(redirected from Pseudodocumentary)
Related to Pseudodocumentary: Mockumentary


n. pl. mock·u·men·ta·ries
A fictional movie or television program that is a parody made in the style of a factual documentary.

[Blend of mock and documentary.]

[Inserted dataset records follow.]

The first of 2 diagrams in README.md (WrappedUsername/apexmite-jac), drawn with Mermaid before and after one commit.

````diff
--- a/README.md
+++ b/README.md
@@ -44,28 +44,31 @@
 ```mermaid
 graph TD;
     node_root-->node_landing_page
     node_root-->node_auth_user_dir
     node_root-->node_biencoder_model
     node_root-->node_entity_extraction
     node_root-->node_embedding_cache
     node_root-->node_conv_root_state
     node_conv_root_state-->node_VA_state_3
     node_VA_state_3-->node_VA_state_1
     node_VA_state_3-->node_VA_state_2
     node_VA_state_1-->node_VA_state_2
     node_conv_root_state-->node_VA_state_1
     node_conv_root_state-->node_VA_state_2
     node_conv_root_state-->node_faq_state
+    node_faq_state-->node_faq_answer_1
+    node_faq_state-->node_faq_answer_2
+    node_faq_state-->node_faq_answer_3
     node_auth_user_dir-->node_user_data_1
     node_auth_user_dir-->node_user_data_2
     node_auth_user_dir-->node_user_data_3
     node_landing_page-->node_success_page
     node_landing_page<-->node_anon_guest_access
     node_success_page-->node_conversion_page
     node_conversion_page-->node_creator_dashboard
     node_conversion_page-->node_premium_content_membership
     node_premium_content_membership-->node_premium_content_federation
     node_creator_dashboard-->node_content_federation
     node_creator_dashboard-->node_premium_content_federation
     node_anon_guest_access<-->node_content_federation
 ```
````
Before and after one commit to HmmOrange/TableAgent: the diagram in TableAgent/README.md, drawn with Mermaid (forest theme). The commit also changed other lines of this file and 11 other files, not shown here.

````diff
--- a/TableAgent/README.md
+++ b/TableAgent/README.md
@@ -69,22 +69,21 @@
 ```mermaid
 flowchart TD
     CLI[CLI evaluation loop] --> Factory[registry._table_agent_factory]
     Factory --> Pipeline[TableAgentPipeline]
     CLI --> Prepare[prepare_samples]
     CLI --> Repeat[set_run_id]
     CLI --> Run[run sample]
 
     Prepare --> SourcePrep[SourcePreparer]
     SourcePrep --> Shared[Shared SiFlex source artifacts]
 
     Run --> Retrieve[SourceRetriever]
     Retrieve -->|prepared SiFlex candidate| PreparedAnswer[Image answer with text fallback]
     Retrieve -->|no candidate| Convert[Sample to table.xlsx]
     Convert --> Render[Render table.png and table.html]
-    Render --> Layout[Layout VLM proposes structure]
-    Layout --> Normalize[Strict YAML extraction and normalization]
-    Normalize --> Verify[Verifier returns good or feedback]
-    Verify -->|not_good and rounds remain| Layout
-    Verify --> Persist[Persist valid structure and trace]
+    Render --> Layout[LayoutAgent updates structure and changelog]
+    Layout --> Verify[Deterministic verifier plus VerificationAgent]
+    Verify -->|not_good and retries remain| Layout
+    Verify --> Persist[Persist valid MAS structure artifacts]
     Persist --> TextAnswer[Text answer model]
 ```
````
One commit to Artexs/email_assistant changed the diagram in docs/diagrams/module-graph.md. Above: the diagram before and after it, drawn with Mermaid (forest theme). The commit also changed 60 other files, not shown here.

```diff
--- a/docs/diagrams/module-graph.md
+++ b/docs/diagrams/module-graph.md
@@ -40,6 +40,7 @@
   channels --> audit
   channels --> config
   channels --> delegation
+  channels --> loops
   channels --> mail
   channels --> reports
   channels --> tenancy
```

(ˌmɒkjʊˈmɛntərɪ; -trɪ)
n, pl -ries
(Broadcasting) a satirical television or radio programme in the form of a parody of a documentary
[C20: from mock + (doc)umentary]
References in periodicals archive ?
Confusion of ethics creates spaces of concession in practice as tourists strive to minimise intrusion by adopting pseudodocumentary behaviours to become a "fly on the wall" (Mick, pre).
This is indicated by various descriptions used to describe them: mockumentary, docudrama, fake documentary, quasi-documentary, faux-documentary, pseudodocumentary, pretend documentary, faction, documentary styled drama, hypothetical docu-drama, what-ifs.
The pseudodocumentary featured three men who seemingly manage to run across a lake, thanks to the water-repellent qualities of their Hi-Tec shoes.
Theories of fiction often shy away from discussing recent trends in TV production, but the current fascination with pseudodocumentary, docufiction, and reality TV shows can be related to a similar appeal of a dramatized sense of confusion between what may be fact and what is not.
Wright himself plays a role in the story, which is presented in pseudodocumentary fashion, as if to underscore the authenticity of its details.
The fictional narrator of Daniel Defoe's pseudodocumentary novel A Journal of the Plague Year speaks with the same clinical detachment of one who has nothing to fear.
The novel very neatly offers us Berg's pseudodocumentary art trying, and failing, to imitate Grace's private life-art.
The narrative unfolds in pseudodocumentary style, using clips from TV news programs, raw-looking footage of Women's Army meetings, and a quick-cut montage set to music that echoes the visual style--rough, urgent, and, ultimately, very eloquent.
Within Privilege is "Privilege" -a pseudodocumentary by a character called Yvonne Washington (Novella Nelson), on the subject of attaining equal rights for the deaf.
Continually underscoring "culture's demand for marketable identity in [an artist's] person, products, style, and career" in order to evade it, as one writer noted in these pages [Artforum, September 2004], the group has flirted with the terms of cultural commodification through enterprises ranging from party-planning and a fashion label during the '90s to publishing a magazine and producing films more recently, including the 2002 pseudodocumentary Get Rid of Yourself, made with the German Black Bloc contingent during the 2001 Genoa G8 summit demonstrations (with a cameo by Chloe Sevigny).
Voiceover is heavily leaned on to connect parts that fall somewhere between pseudodocumentary and drama.
It even sports one of those alarming, pseudodocumentary prefatory titles that were fashionable in films such as Blackboard Jungle and On the Waterfront.